It can be character-building
You can’t argue with the fact that Lorelai is an incredibly strong character and I’d wager that’s something that happens when you parent on your own. An adult makes around 35,000 remotely conscious decisions daily and when parenting solo these are pretty much all made alone. The pressure of deciding alone what happens when it comes to the big things – schooling, holidays, living situation – means you grow an extra layer of metaphorical skin. I’m definitely harder and less emotional where it matters and suffer fools way less gladly.
Your kids are little grown-ups
Lorelai and Rory undeniably have a relationship that is not just on the mother-daughter level, but a friendship one, too. I get that: when you’re the only adult in your house you most definitely treat your kids like friends or mini room-mates. For example, I expect mine to help out around the house to the best of their little abilities: they take their plates to the dishwasher, tidy up after themselves and make their own beds. I’m not sure I’d place this responsibility on such young kids if I wasn’t a single parent.

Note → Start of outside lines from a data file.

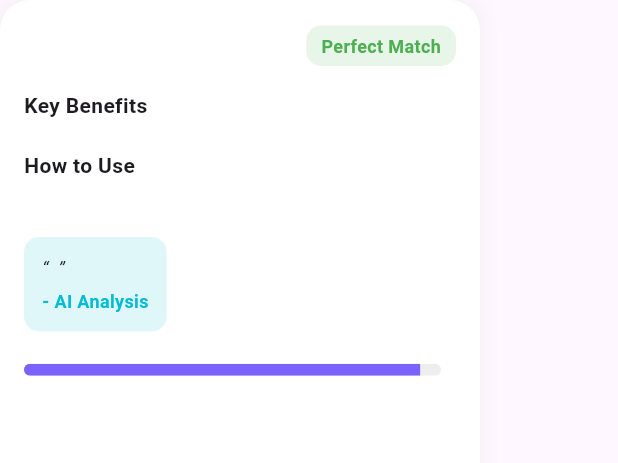
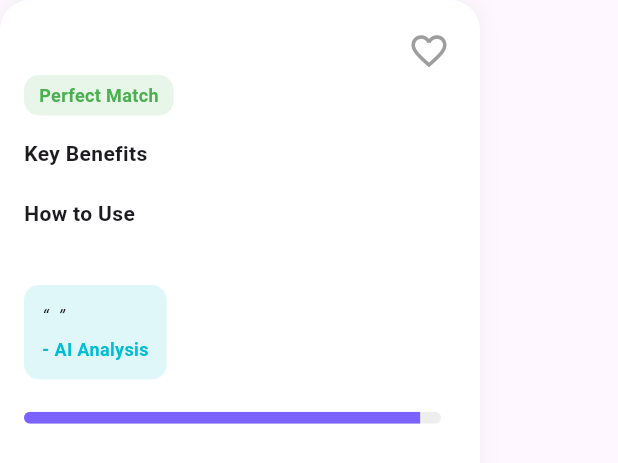
Before and after one commit to egeKsl/skin_type_app, a Flutter app: the IngredientCard widget shown alone on an empty page, opened directly with empty values, on a phone screen of 412 x 824 dp. Shown: the top 463 px of the screen. Run offline on Flutter 3.47's test engine with Material 3 defaults, Android fonts, the phone set to English and light mode, and no system bars; our stand-ins replace camera, cloud_firestore, firebase_auth, firebase_core, image_picker, shared_preferences; missing offline and left inert: google_mlkit_face_detection; accounts and stored records are empty; network calls fail.

Commit message:
chemical and natural ingredients can be favorite from now on

```diff
--- a/lib/features/natural ingredients/views/widgets/ingredient_card.dart
+++ b/lib/features/natural ingredients/views/widgets/ingredient_card.dart
@@ -3,10 +3,12 @@ import 'package:skin_type_app/constants/app_colors.dart';
 
 class IngredientCard extends StatelessWidget {
   final String title;
-  final List<String> benefits; // Dinamik maddeler
-  final String usage; // Dinamik kullanım talimatı
-  final String aiAnalysis; // Dinamik AI analizi
+  final List<String> benefits;
+  final String usage;
+  final String aiAnalysis;
   final String matchPercentage;
+  final bool isFavorite; // Favori durumu
+  final VoidCallback onFavoriteToggle; // Favori butonu tıklama fonksiyonu
 
   const IngredientCard({
     super.key,
@@ -15,12 +17,14 @@ class IngredientCard extends StatelessWidget {
     required this.usage,
     required this.aiAnalysis,
     required this.matchPercentage,
+    this.isFavorite = false,
+    required this.onFavoriteToggle,
   });
 
   @override
   Widget build(BuildContext context) {
     return Container(
-      width: 320, // İçerik arttığı için genişlik biraz artırıldı
+      width: 320,
       margin: const EdgeInsets.only(right: 16, bottom: 10),
       decoration: BoxDecoration(
         color: Colors.white,
@@ -33,8 +37,8 @@ class IngredientCard extends StatelessWidget {
           ),
         ],
       ),
-      child: Column(
-        crossAxisAlignment: CrossAxisAlignment.start,
+      child: Stack(
+        // Favori butonunu sağ üste konumlandırmak için Stack kullanıldı
         children: [
           Padding(
             padding: const EdgeInsets.all(16.0),
@@ -54,7 +58,10 @@ class IngredientCard extends StatelessWidget {
                         ),
                       ),
                     ),
-                    const SizedBox(width: 8),
+                    const SizedBox(width: 40), // Kalp butonu için boşluk
+                  ],
+                ),
+                const SizedBox(height: 5),
                 Container(
                   padding: const EdgeInsets.symmetric(
                     horizontal: 10,
@@ -73,24 +80,21 @@ class IngredientCard extends StatelessWidget {
                     ),
                   ),
                 ),
-                  ],
-                ),
                 const SizedBox(height: 15),
 
-                // 2. Key Benefits (Maddeler - Yapay Zekadan Gelen)
+                // 2. Key Benefits
                 const Text(
                   "Key Benefits",
                   style: TextStyle(fontWeight: FontWeight.bold),
                 ),
                 const SizedBox(height: 5),
-                // Gelen listeyi döngü ile render ediyoruz
                 ...benefits
                     .map((benefit) => _buildBulletPoint(benefit))
                     .toList(),
 
                 const SizedBox(height: 15),
 
-                // 3. How to Use (Yapay Zekadan Gelen)
+                // 3. How to Use
                 const Text(
                   "How to Use",
                   style: TextStyle(fontWeight: FontWeight.bold),
@@ -106,7 +110,7 @@ class IngredientCard extends StatelessWidget {
                 ),
                 const SizedBox(height: 15),
 
-                // 4. AI Analysis Kutusu (Yapay Zekadan Gelen)
+                // 4. AI Analysis Kutusu
                 Container(
                   padding: const EdgeInsets.all(12),
                   decoration: BoxDecoration(
@@ -145,8 +149,7 @@ class IngredientCard extends StatelessWidget {
                       child: ClipRRect(
                         borderRadius: BorderRadius.circular(10),
                         child: LinearProgressIndicator(
-                          value:
-                              0.95, // Statik veya analiz sonucuna göre set edilebilir
+                          value: 0.95,
                           backgroundColor: Colors.grey[200],
                           valueColor: const AlwaysStoppedAnimation<Color>(
                             Color(0xFF7B61FF),
@@ -163,6 +166,20 @@ class IngredientCard extends StatelessWidget {
                   ],
                 ),
               ],
+            ),
+          ),
+
+          // FAVORİ BUTONU (KALP)
+          Positioned(
+            top: 10,
+            right: 10,
+            child: IconButton(
+              onPressed: onFavoriteToggle,
+              icon: Icon(
+                isFavorite ? Icons.favorite : Icons.favorite_border,
+                color: isFavorite ? Colors.red : Colors.grey,
+                size: 28,
+              ),
             ),
           ),
         ],
```
Also changed, not shown: lib/features/chemical ingredients/views/screens/chemical_ingredients_screen.dart (+73 -18 lines), lib/features/natural ingredients/views/screens/natural_ingredients_screen.dart (+72 -6 lines), lib/models/scan_model.dart (+11 -2 lines). Lines whose indentation alone changed are shown as unchanged.
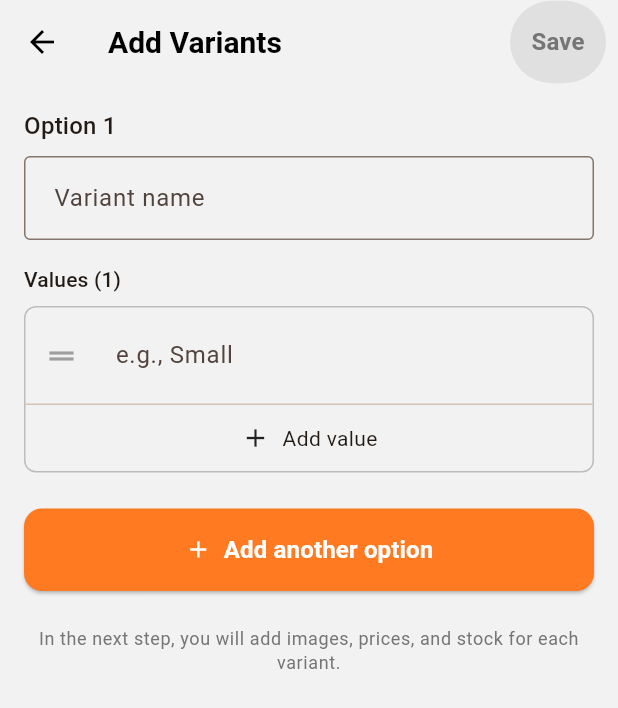
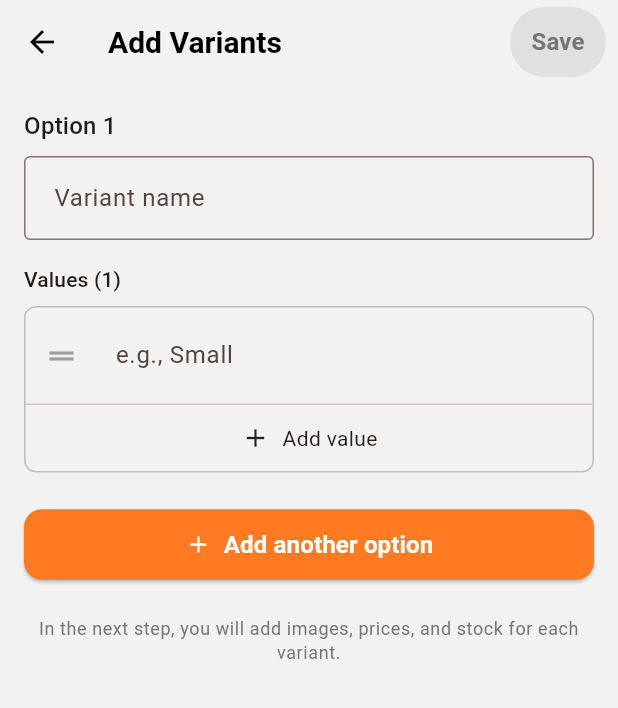
Before and after one commit to SimpliMinimalist/project, a Flutter app: the AddVariantsScreen screen opened directly, on a phone screen of 412 x 824 dp. Shown: the top 708 px of the screen. Run offline on Flutter 3.47's test engine with Material 3 defaults, Android fonts, the phone set to English and light mode, and no system bars; our stand-ins replace carousel_slider, flutter_svg, go_router, google_fonts, image_picker, pinput and 1 more.

Commit message:
Adjusted ElevatedButton vertical padding in theme to reduce button height.

```diff
--- a/lib/core/theme.dart
+++ b/lib/core/theme.dart
@@ -1,4 +1,3 @@
-
 import 'package:flutter/material.dart';
 import 'package:flutter/services.dart';
 import 'package:google_fonts/google_fonts.dart';
@@ -42,7 +41,7 @@ final ThemeData appTheme = ThemeData(
       shape: RoundedRectangleBorder(
         borderRadius: BorderRadius.circular(12.0),
       ),
-      padding: const EdgeInsets.symmetric(vertical: 16.0),
+      padding: const EdgeInsets.symmetric(vertical: 12.0),
     ),
   ),
   inputDecorationTheme: InputDecorationTheme(
```
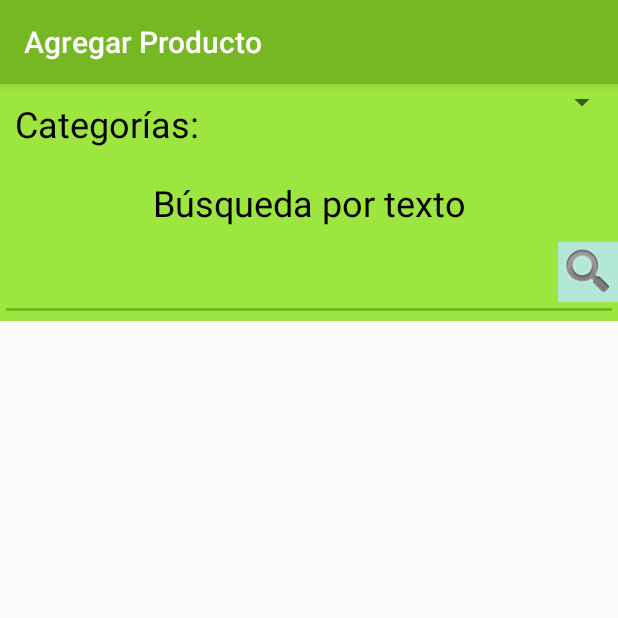
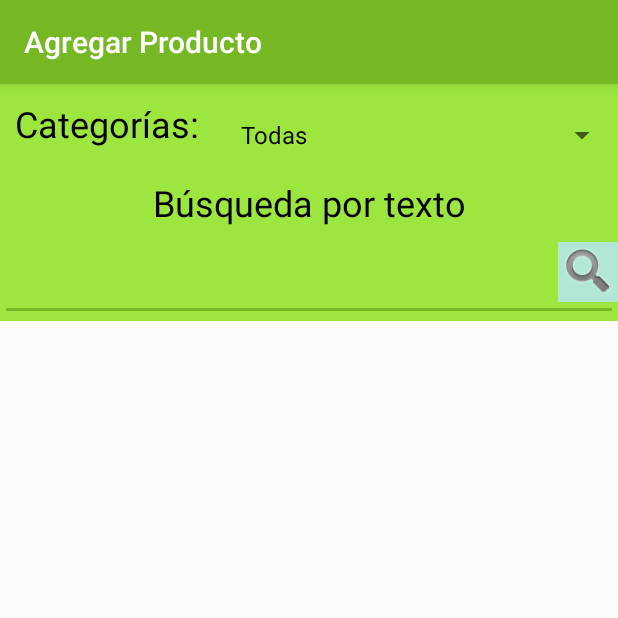
Before and after one commit to A11C/CS, an Android app: the AddProductToAssemblyActivity screen opened directly, with no data from a screen before it, on a phone screen of 412 x 824 dp, the top half of it. Run offline under Robolectric (Android 15) with nearby library versions, the light colour scheme and no system bars; 3 statements that could not run were skipped.

Commit message:
Filtrado completo de productos

```diff
--- a/app/src/main/res/layout/activity_products.xml
+++ b/app/src/main/res/layout/activity_products.xml
@@ -8,11 +8,10 @@
 
     <LinearLayout
         android:layout_width="match_parent"
-            android:orientation="vertical"
-            android:layout_height="wrap_content">
+        android:layout_height="wrap_content"
+        android:orientation="vertical">
 
-            <RelativeLayout
-                xmlns:tools="http://schemas.android.com/tools"
+        <RelativeLayout xmlns:tools="http://schemas.android.com/tools"
             android:id="@+id/rl_products"
             android:layout_width="match_parent"
             android:layout_height="match_parent"
@@ -21,36 +20,36 @@
 
 
             <TextView
+                android:id="@+id/categorias_tag"
                 android:layout_width="wrap_content"
                 android:layout_height="wrap_content"
+                android:padding="10dp"
                 android:text="@string/tag_cat2"
-                    android:id="@+id/categorias_tag"
-                    android:textSize="24sp"
-                    android:padding="10dp"
                 android:textColor="@android:color/black"
-                     />
+                android:textSize="24sp" />
+
             <Spinner
                 android:id="@+id/spinnerCat"
-                    android:gravity="center"
                 android:layout_width="match_parent"
                 android:layout_height="wrap_content"
+                android:layout_toEndOf="@id/categorias_tag"
+                android:gravity="center"
+                android:padding="10dp"
                 android:textAlignment="center"
-                    android:textSize="24sp"
-                    android:padding="10dp"
                 android:textColor="@android:color/black"
-                    android:layout_toEndOf="@id/categorias_tag"/>
+                android:textSize="24sp" />
 
             <TextView
                 android:id="@+id/busquedaCat_tag"
                 android:layout_width="match_parent"
                 android:layout_height="wrap_content"
+                android:layout_alignParentStart="true"
+                android:layout_below="@id/categorias_tag"
+                android:padding="10dp"
+                android:text="@string/tag_busqueda"
                 android:textAlignment="center"
-                    android:text="@string/tag_busqueda"
-                    android:textSize="24sp"
-                    android:padding="10dp"
                 android:textColor="@android:color/black"
-                    android:layout_below="@id/categorias_tag"
-                    android:layout_alignParentStart="true" />
+                android:textSize="24sp" />
 
             <EditText
                 android:id="@+id/busquedaCat_text"
@@ -62,14 +61,14 @@
                 tools:ignore="LabelFor,TextFields" />
 
             <ImageButton
+                android:id="@+id/buscarCat_button"
                 android:layout_width="40dp"
                 android:layout_height="40dp"
-                    android:id="@+id/buscarCat_button"
+                android:layout_alignParentEnd="true"
                 android:layout_below="@id/busquedaCat_tag"
-                    android:layout_alignParentEnd="true"
-                    android:src="@android:drawable/ic_search_category_default"
                 android:background="#b1e7d4"
                 android:scaleType="fitCenter"
+                android:src="@android:drawable/ic_search_category_default"
                 tools:ignore="ContentDescription" />
 
         </RelativeLayout>
@@ -78,8 +77,7 @@
             android:id="@+id/productos_rv"
             android:layout_width="wrap_content"
             android:layout_height="wrap_content"
-                android:textAlignment="center"
-                />
+            android:textAlignment="center" />
 
     </LinearLayout>
 
```
Also changed, not shown: app/src/main/java/com/fiuady/db/CompuStore.java (+36 -3 lines), app/src/main/java/com/fiuady/hadp/compustore/AddProductToAssemblyActivity.java (+10 -45 lines), app/src/main/java/com/fiuady/hadp/compustore/ClientsActivity.java (+0 -7 lines), app/src/main/java/com/fiuady/hadp/compustore/ProductsActivity.java (+25 -33 lines), app/src/main/res/values/arrays.xml (deleted, +0 -10 lines). Lines whose indentation alone changed are shown as unchanged.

Now, one thing I don’t agree with is the amount of binge eating that goes on in the Gilmore household. Either those two don’t actually eat all the food they buy or they have some seriously crazy metabolisms. Either way, single parenting does not make it possible to eat burgers and pizzas every day and stay a slim and toned size six. Trust me, I’ve tried it and have the Deliveroo account to prove it. Damn.